The Watauga River - this section is located near the N.C. 105/Broadstone Road intersection. Photo by Ken Ketchie
The Watauga River – this section is located near the N.C. 105/Broadstone Road intersection. Photo by Ken Ketchie

By Jesse Wood

As the Town of Boone’s water intake project on the South Fork of the New River drags on into 2015, continuing to jump or skirt numerous hurdles along the way, people around town have been asking: Why not pull water from the Watauga River?

W.K. Dickson, the Charlotte-based engineer firm hired by the Town of Boone, identified the Watauga River among 26 other sites for the town’s raw water intake system that will be capable of drawing four million gallons of water per day out of the New River once it comes on line in a few years.

According to an old pamphlet distributed by the Town of Boone detailing the project to residents, “The options spanned the area from Watauga Lake in Tennessee to the Yadkin River, including several sites on the South Fork of the New River.”

The Watauga River flows underneath N.C. 105.
The Watauga River flows underneath N.C. 105.

Based on W.K. Dickson’s analysis, the mayor and town council at the time chose the current site on the South Fork of the New River near Ashe County, which was noted as the “best option for the intake facility” in the pamphlet.

While W.K. Dickson doesn’t have authority to speak on behalf of the Town of Boone, Town Manager John Ward said that from his understanding there are three reasons the Watauga River wasn’t selected as the water source for the proposed intake.

  • Water from the Watauga River would require an interbasin transfer permit from the state.
  • 20 percent 7Q10 flow requirements were factored into the decision involving the amount of water available while meeting federal requirements.
  • Static lift from Watauga River to Boone is rather high, adding costs.

According to a state water allocation study by Duke’s Nicholas Institute for Environmental Policy Solutions, an interbasin transfer permit is “difficult to obtain.”

As for the 7Q10 flow? This is considered the standard measurement to evaluate stream flow for the purposes of water withdrawal and wastewater discharge, which the Town of Boone’s proposed water intake will accomplish. 7Q10 flow is defined as the lowest stream flow that is measured for seven consecutive days and this amount is estimated to be a once-every-10-years event.
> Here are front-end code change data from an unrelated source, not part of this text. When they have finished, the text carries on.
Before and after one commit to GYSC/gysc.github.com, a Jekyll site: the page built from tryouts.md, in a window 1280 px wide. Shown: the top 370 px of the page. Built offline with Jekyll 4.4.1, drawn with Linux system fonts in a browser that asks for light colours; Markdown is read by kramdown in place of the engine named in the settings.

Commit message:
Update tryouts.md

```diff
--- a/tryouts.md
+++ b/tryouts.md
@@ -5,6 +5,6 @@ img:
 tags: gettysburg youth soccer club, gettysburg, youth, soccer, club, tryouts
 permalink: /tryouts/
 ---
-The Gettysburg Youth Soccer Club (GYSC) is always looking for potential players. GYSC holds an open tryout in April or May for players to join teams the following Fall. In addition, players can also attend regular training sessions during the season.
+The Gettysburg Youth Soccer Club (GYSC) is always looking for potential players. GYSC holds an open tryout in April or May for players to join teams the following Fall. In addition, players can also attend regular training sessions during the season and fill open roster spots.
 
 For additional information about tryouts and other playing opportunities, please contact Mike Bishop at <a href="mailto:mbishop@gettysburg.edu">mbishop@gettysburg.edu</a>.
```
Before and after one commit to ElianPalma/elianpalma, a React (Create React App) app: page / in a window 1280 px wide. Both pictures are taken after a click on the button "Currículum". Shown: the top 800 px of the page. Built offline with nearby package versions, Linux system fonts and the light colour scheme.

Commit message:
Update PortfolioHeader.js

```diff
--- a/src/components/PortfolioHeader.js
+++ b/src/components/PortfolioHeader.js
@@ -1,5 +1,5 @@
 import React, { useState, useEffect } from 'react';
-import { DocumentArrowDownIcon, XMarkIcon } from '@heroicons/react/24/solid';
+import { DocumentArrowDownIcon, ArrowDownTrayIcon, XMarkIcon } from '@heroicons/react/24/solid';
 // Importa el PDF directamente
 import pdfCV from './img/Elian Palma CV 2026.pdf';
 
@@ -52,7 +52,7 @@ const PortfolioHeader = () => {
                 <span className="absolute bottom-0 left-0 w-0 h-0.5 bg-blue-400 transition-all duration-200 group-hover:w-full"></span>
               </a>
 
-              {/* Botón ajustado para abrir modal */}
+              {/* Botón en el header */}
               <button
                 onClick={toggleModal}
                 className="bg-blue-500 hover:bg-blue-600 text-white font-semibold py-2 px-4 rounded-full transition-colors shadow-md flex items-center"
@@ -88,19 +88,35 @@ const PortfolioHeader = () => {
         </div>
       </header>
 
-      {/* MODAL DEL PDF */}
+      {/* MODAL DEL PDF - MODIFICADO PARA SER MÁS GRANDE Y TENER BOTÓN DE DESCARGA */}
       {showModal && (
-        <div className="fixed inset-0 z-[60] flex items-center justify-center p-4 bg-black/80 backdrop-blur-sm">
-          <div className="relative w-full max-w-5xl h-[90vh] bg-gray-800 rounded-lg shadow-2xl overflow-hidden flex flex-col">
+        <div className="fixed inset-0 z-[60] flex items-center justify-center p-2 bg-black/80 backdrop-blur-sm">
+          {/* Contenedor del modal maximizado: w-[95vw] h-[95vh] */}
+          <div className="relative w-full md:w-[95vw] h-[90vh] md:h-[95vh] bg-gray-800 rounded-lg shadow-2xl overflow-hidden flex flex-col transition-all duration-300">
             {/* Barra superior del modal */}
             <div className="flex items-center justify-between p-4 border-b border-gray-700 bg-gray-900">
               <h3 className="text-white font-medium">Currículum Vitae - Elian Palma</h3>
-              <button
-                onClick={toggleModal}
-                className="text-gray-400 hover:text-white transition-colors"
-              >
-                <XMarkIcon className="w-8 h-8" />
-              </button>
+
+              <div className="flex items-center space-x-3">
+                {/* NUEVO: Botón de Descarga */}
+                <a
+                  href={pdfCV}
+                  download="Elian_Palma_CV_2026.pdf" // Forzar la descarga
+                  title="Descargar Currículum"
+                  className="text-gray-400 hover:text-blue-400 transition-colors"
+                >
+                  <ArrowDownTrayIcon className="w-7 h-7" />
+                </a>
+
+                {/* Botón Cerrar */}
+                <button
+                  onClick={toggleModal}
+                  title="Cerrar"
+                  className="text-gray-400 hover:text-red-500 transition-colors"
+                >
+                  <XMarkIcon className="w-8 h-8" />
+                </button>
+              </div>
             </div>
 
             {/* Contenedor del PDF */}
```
According to DENR report, the Town of Beech Mountain is the only local water supply plan system that uses surface water from the Watauga Basin, which happens to be the smallest river basin in the state.

The vast majority of Boone is located in the New River Basin. The North Carolina section of the Watauga Basin is comprised of 206 square miles of headwaters of a larger 883-square-mile basin that is primarily located in Tennessee, according to a 2001 DENR Division of Water Resources report.

The section of the Watauga Basin in North Carolina drains the mountains of Watauga and Avery counties through the Elk and Watauga River, which flow into the Watauga Lake in Tennessee’s Carter County.

As for costs, it’s unclear how much more money the Town of Boone would have had to spend to transfer water into Boone from the Watauga River.

In 2008, 73 percent of town voters approved the $25-million bond referendum in  for a new intake system drawing water from the New River near Todd. Two years later, the Boone Town Council accepted a $20.5 million loan from the USDA to finance the project.